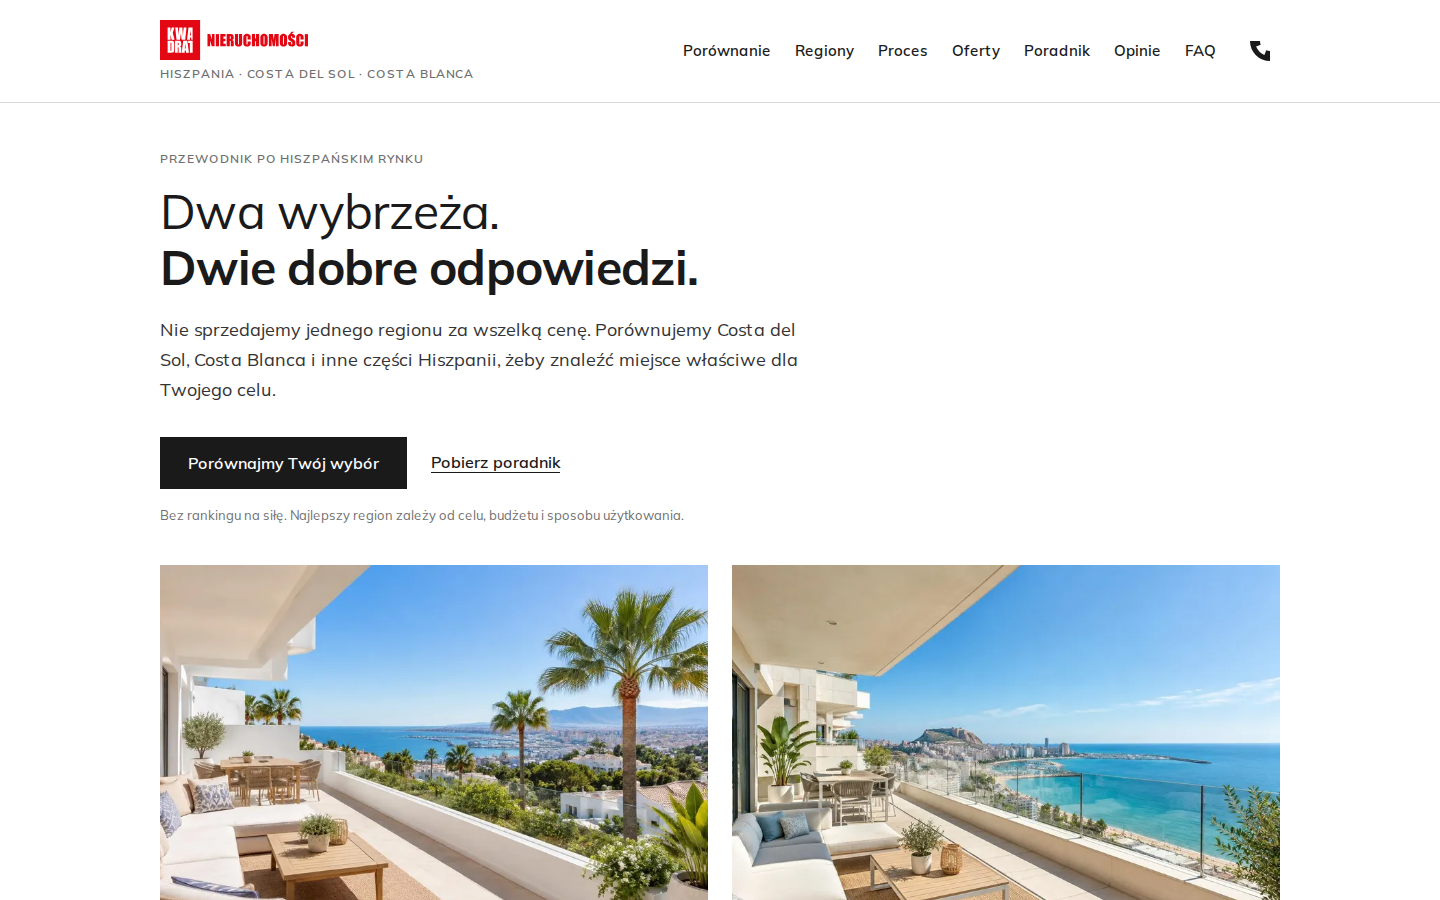
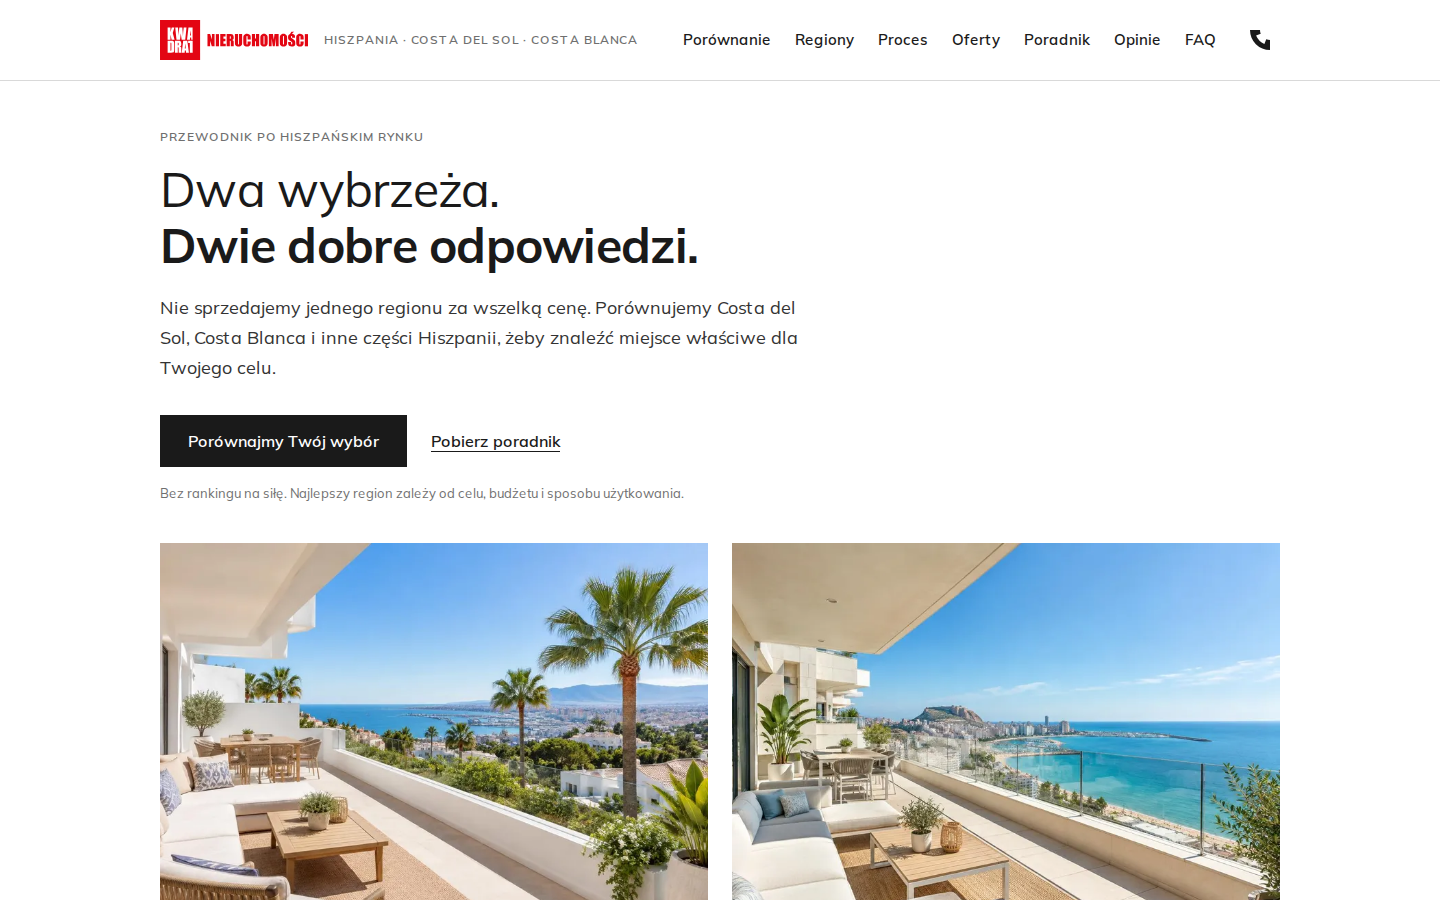
Nagłówek: etykieta „Hiszpania · Costa del Sol · Costa Blanca” obok lockupu
- Etykieta stoi w jednej linii obok lockupu (odstęp 16px, wyśrodkowana
  w pionie), nie pod logo (prośba Idziego 5.10.2026). Nagłówek ma znowu
  jeden rząd: 81px zamiast 103px na komputerze i tablecie.
- Poniżej 768px etykiety nie ma: obok lockupu, piktogramu i „Menu”
  brakuje miejsca. Nagłówek na telefonie: 73px zamiast 95px.
- Menu od 1200px nadal w jednym rzędzie (zapas 21px), bez przewijania
  w bok od 320px. CLAUDE.md i zrzuty ekranu zaktualizowane.

Claude-Session: https://claude.ai/code/session_014JYpXKEVwEFgyeoeaQ5252

Changed region(s): [[0.0938, 0.1244, 0.9062, 1.0], [0.0938, 0.0311, 0.4375, 0.0933], [0.4688, 0.0311, 0.9062, 0.0622]]

diff --git a/CLAUDE.md b/CLAUDE.md
@@ -69,7 +69,7 @@ Cyfry tabelaryczne wszędzie. Pogrubienie w tekście (700, ink) tylko dla kluczo
 ## Komponenty
 
 - Etykieta sekcji: `label` nad h2, odstęp 16px.
-- Nagłówek: lockup 148 × 40px, pod nim `label` „Hiszpania · Costa del Sol · Costa Blanca”; menu 15px 600 ink (hover: podkreślenie); na końcu sam piktogram słuchawki 20px w polu 40 × 40px (link `tel:`, `aria-label` „Zadzwoń +48 505 085 001”, hover: linia 1px pod piktogramem). Numer w nagłówku się nie wyświetla. Piktogram: `src/components/ui/PhoneIcon.astro`, własny inline SVG w `currentColor`, ostre krawędzie, `aria-hidden`. Pod paskiem linia 1px `--line`, nie sticky. Poniżej 1200px linki pod tekstowym przyciskiem „Menu”, piktogram obok, etykieta w osobnym wierszu. Kolejność w HTML to kolejność tabulacji: lockup, piktogram (do 1199px), „Menu”, linki, piktogram (od 1200px; widoczny zawsze jeden). Tab po otwarciu menu wchodzi w linki, Escape zamyka menu i wraca na przycisk, bez JS menu stoi otwarte. Lockup zmniejsza się proporcjonalnie dopiero poniżej 320px.
+- Nagłówek: lockup 148 × 40px, obok niego w jednej linii (odstęp 16px, wyśrodkowany w pionie) `label` „Hiszpania · Costa del Sol · Costa Blanca”, nigdy pod logo; poniżej 768px etykiety nie ma (brak miejsca); menu 15px 600 ink (hover: podkreślenie); na końcu sam piktogram słuchawki 20px w polu 40 × 40px (link `tel:`, `aria-label` „Zadzwoń +48 505 085 001”, hover: linia 1px pod piktogramem). Numer w nagłówku się nie wyświetla. Piktogram: `src/components/ui/PhoneIcon.astro`, własny inline SVG w `currentColor`, ostre krawędzie, `aria-hidden`. Pod paskiem linia 1px `--line`, nie sticky. Poniżej 1200px linki pod tekstowym przyciskiem „Menu”, piktogram obok. Kolejność w HTML to kolejność tabulacji: lockup, piktogram (do 1199px), „Menu”, linki, piktogram (od 1200px; widoczny zawsze jeden). Tab po otwarciu menu wchodzi w linki, Escape zamyka menu i wraca na przycisk, bez JS menu stoi otwarte. Lockup zmniejsza się proporcjonalnie dopiero poniżej 320px.
 - Hero (WebHero): `label`, h1, lead, jeden przycisk główny i jeden link drugi, `small`. Pod spodem dwa kierunki 6+6 (na telefonie jeden pod drugim), na końcu pasek KPI. Zdjęcia zawsze pod przyciskami.
 - Kierunek: zdjęcie z `small` „Zdjęcie poglądowe” (`PHOTO_NOTE`), linia 1px ink, `label` KIERUNEK 01, tytuł w stylu h3 (h2 bez kwadracika), akapit, link drugi na dole kolumny (linki obu kierunków na jednej linii).
 - Pasek KPI (WebStats): 3 do 4 kafelków w subgridzie (wartości na jednej wysokości): linia ink nad, `label`, wartość, `small`. Kafelek 1 to ocena Google z `GOOGLE_RATING`, `GOOGLE_REVIEWS`, `GOOGLE_PROFILE_NAME`, `GOOGLE_READ_DATE` i `GOOGLE_REVIEWS_URL`; gdy któreś pole jest puste, nie renderuje się ani on, ani kafelek oceny w Opiniach (link zmieniaj, nie usuwaj). Wartości wpisuje Idzi, nigdy Claude. Pozostałe kafelki: wartości tekstowe tylko z usług i regionów opisanych na stronie, bez nowych obietnic i liczby oddziałów. Tablet i telefon: dwie kolumny.
@@ -172,4 +172,4 @@ Zatwierdzone copy jest w `site.ts`. `docs/copy.md` to zapis najstarszej wersji, 
 
 - 3.10.2026: oryginałem jest nowa wersja live; Web3Forms; oferty i ceny widoczne; telefon +48 505 085 001; zgoda pod kontaktem z poprzedniej wersji strony; zdjęcia hero i ofert od dewelopera; prawnik potwierdził odpowiedź o prawie zakupu.
 - 4.10.2026: system Kwadrat v2 z warstwą www; polityka prywatności na bazie kwadrat.io/rodo; biuro@kwadrat.io w stopce.
-- 5.10.2026: zdjęcie Piotra i Ani w Kontakcie. Zgodność z live (11 punktów): meta jak na live, pisownia Málaga, marka Kwadrat Nieruchomości, lockup z etykietą w nagłówku, dwa zdjęcia w hero i przycisk „Porównajmy Twój wybór”, sześć punktów Obsługi 360° w dwóch listach, bez noty o wierszu-kotwicy, REGON i sąd w stopce, jeden telefon bez bloku agenta, linki „Porozmawiajmy” w celach, brakujące zdjęcia dublowane na podglądzie. Piktogram telefonu zamiast słowa „Zadzwoń”, bez numeru w nagłówku.
+- 5.10.2026: zdjęcie Piotra i Ani w Kontakcie. Zgodność z live (11 punktów): meta jak na live, pisownia Málaga, marka Kwadrat Nieruchomości, lockup z etykietą w nagłówku, dwa zdjęcia w hero i przycisk „Porównajmy Twój wybór”, sześć punktów Obsługi 360° w dwóch listach, bez noty o wierszu-kotwicy, REGON i sąd w stopce, jeden telefon bez bloku agenta, linki „Porozmawiajmy” w celach, brakujące zdjęcia dublowane na podglądzie. Piktogram telefonu zamiast słowa „Zadzwoń”, bez numeru w nagłówku. Etykieta „Hiszpania · Costa del Sol · Costa Blanca” obok lockupu, nie pod nim.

> _Assignment_:
Any images must be dropped; all other material is to be printed exactly.

> _Task solution_:
Nagłówek: etykieta „Hiszpania · Costa del Sol · Costa Blanca” obok lockupu
- Etykieta stoi w jednej linii obok lockupu (odstęp 16px, wyśrodkowana
  w pionie), nie pod logo (prośba Idziego 5.10.2026). Nagłówek ma znowu
  jeden rząd: 81px zamiast 103px na komputerze i tablecie.
- Poniżej 768px etykiety nie ma: obok lockupu, piktogramu i „Menu”
  brakuje miejsca. Nagłówek na telefonie: 73px zamiast 95px.
- Menu od 1200px nadal w jednym rzędzie (zapas 21px), bez przewijania
  w bok od 320px. CLAUDE.md i zrzuty ekranu zaktualizowane.

Claude-Session: https://claude.ai/code/session_014JYpXKEVwEFgyeoeaQ5252

Changed region(s): [[0.0938, 0.1244, 0.9062, 1.0], [0.0938, 0.0311, 0.4375, 0.0933], [0.4688, 0.0311, 0.9062, 0.0622]]

diff --git a/CLAUDE.md b/CLAUDE.md
@@ -69,7 +69,7 @@ Cyfry tabelaryczne wszędzie. Pogrubienie w tekście (700, ink) tylko dla kluczo
 ## Komponenty
 
 - Etykieta sekcji: `label` nad h2, odstęp 16px.
-- Nagłówek: lockup 148 × 40px, pod nim `label` „Hiszpania · Costa del Sol · Costa Blanca”; menu 15px 600 ink (hover: podkreślenie); na końcu sam piktogram słuchawki 20px w polu 40 × 40px (link `tel:`, `aria-label` „Zadzwoń +48 505 085 001”, hover: linia 1px pod piktogramem). Numer w nagłówku się nie wyświetla. Piktogram: `src/components/ui/PhoneIcon.astro`, własny inline SVG w `currentColor`, ostre krawędzie, `aria-hidden`. Pod paskiem linia 1px `--line`, nie sticky. Poniżej 1200px linki pod tekstowym przyciskiem „Menu”, piktogram obok, etykieta w osobnym wierszu. Kolejność w HTML to kolejność tabulacji: lockup, piktogram (do 1199px), „Menu”, linki, piktogram (od 1200px; widoczny zawsze jeden). Tab po otwarciu menu wchodzi w linki, Escape zamyka menu i wraca na przycisk, bez JS menu stoi otwarte. Lockup zmniejsza się proporcjonalnie dopiero poniżej 320px.
+- Nagłówek: lockup 148 × 40px, obok niego w jednej linii (odstęp 16px, wyśrodkowany w pionie) `label` „Hiszpania · Costa del Sol · Costa Blanca”, nigdy pod logo; poniżej 768px etykiety nie ma (brak miejsca); menu 15px 600 ink (hover: podkreślenie); na końcu sam piktogram słuchawki 20px w polu 40 × 40px (link `tel:`, `aria-label` „Zadzwoń +48 505 085 001”, hover: linia 1px pod piktogramem). Numer w nagłówku się nie wyświetla. Piktogram: `src/components/ui/PhoneIcon.astro`, własny inline SVG w `currentColor`, ostre krawędzie, `aria-hidden`. Pod paskiem linia 1px `--line`, nie sticky. Poniżej 1200px linki pod tekstowym przyciskiem „Menu”, piktogram obok. Kolejność w HTML to kolejność tabulacji: lockup, piktogram (do 1199px), „Menu”, linki, piktogram (od 1200px; widoczny zawsze jeden). Tab po otwarciu menu wchodzi w linki, Escape zamyka menu i wraca na przycisk, bez JS menu stoi otwarte. Lockup zmniejsza się proporcjonalnie dopiero poniżej 320px.
 - Hero (WebHero): `label`, h1, lead, jeden przycisk główny i jeden link drugi, `small`. Pod spodem dwa kierunki 6+6 (na telefonie jeden pod drugim), na końcu pasek KPI. Zdjęcia zawsze pod przyciskami.
 - Kierunek: zdjęcie z `small` „Zdjęcie poglądowe” (`PHOTO_NOTE`), linia 1px ink, `label` KIERUNEK 01, tytuł w stylu h3 (h2 bez kwadracika), akapit, link drugi na dole kolumny (linki obu kierunków na jednej linii).
 - Pasek KPI (WebStats): 3 do 4 kafelków w subgridzie (wartości na jednej wysokości): linia ink nad, `label`, wartość, `small`. Kafelek 1 to ocena Google z `GOOGLE_RATING`, `GOOGLE_REVIEWS`, `GOOGLE_PROFILE_NAME`, `GOOGLE_READ_DATE` i `GOOGLE_REVIEWS_URL`; gdy któreś pole jest puste, nie renderuje się ani on, ani kafelek oceny w Opiniach (link zmieniaj, nie usuwaj). Wartości wpisuje Idzi, nigdy Claude. Pozostałe kafelki: wartości tekstowe tylko z usług i regionów opisanych na stronie, bez nowych obietnic i liczby oddziałów. Tablet i telefon: dwie kolumny.
@@ -172,4 +172,4 @@ Zatwierdzone copy jest w `site.ts`. `docs/copy.md` to zapis najstarszej wersji, 
 
 - 3.10.2026: oryginałem jest nowa wersja live; Web3Forms; oferty i ceny widoczne; telefon +48 505 085 001; zgoda pod kontaktem z poprzedniej wersji strony; zdjęcia hero i ofert od dewelopera; prawnik potwierdził odpowiedź o prawie zakupu.
 - 4.10.2026: system Kwadrat v2 z warstwą www; polityka prywatności na bazie kwadrat.io/rodo; biuro@kwadrat.io w stopce.
-- 5.10.2026: zdjęcie Piotra i Ani w Kontakcie. Zgodność z live (11 punktów): meta jak na live, pisownia Málaga, marka Kwadrat Nieruchomości, lockup z etykietą w nagłówku, dwa zdjęcia w hero i przycisk „Porównajmy Twój wybór”, sześć punktów Obsługi 360° w dwóch listach, bez noty o wierszu-kotwicy, REGON i sąd w stopce, jeden telefon bez bloku agenta, linki „Porozmawiajmy” w celach, brakujące zdjęcia dublowane na podglądzie. Piktogram telefonu zamiast słowa „Zadzwoń”, bez numeru w nagłówku.
+- 5.10.2026: zdjęcie Piotra i Ani w Kontakcie. Zgodność z live (11 punktów): meta jak na live, pisownia Málaga, marka Kwadrat Nieruchomości, lockup z etykietą w nagłówku, dwa zdjęcia w hero i przycisk „Porównajmy Twój wybór”, sześć punktów Obsługi 360° w dwóch listach, bez noty o wierszu-kotwicy, REGON i sąd w stopce, jeden telefon bez bloku agenta, linki „Porozmawiajmy” w celach, brakujące zdjęcia dublowane na podglądzie. Piktogram telefonu zamiast słowa „Zadzwoń”, bez numeru w nagłówku. Etykieta „Hiszpania · Costa del Sol · Costa Blanca” obok lockupu, nie pod nim.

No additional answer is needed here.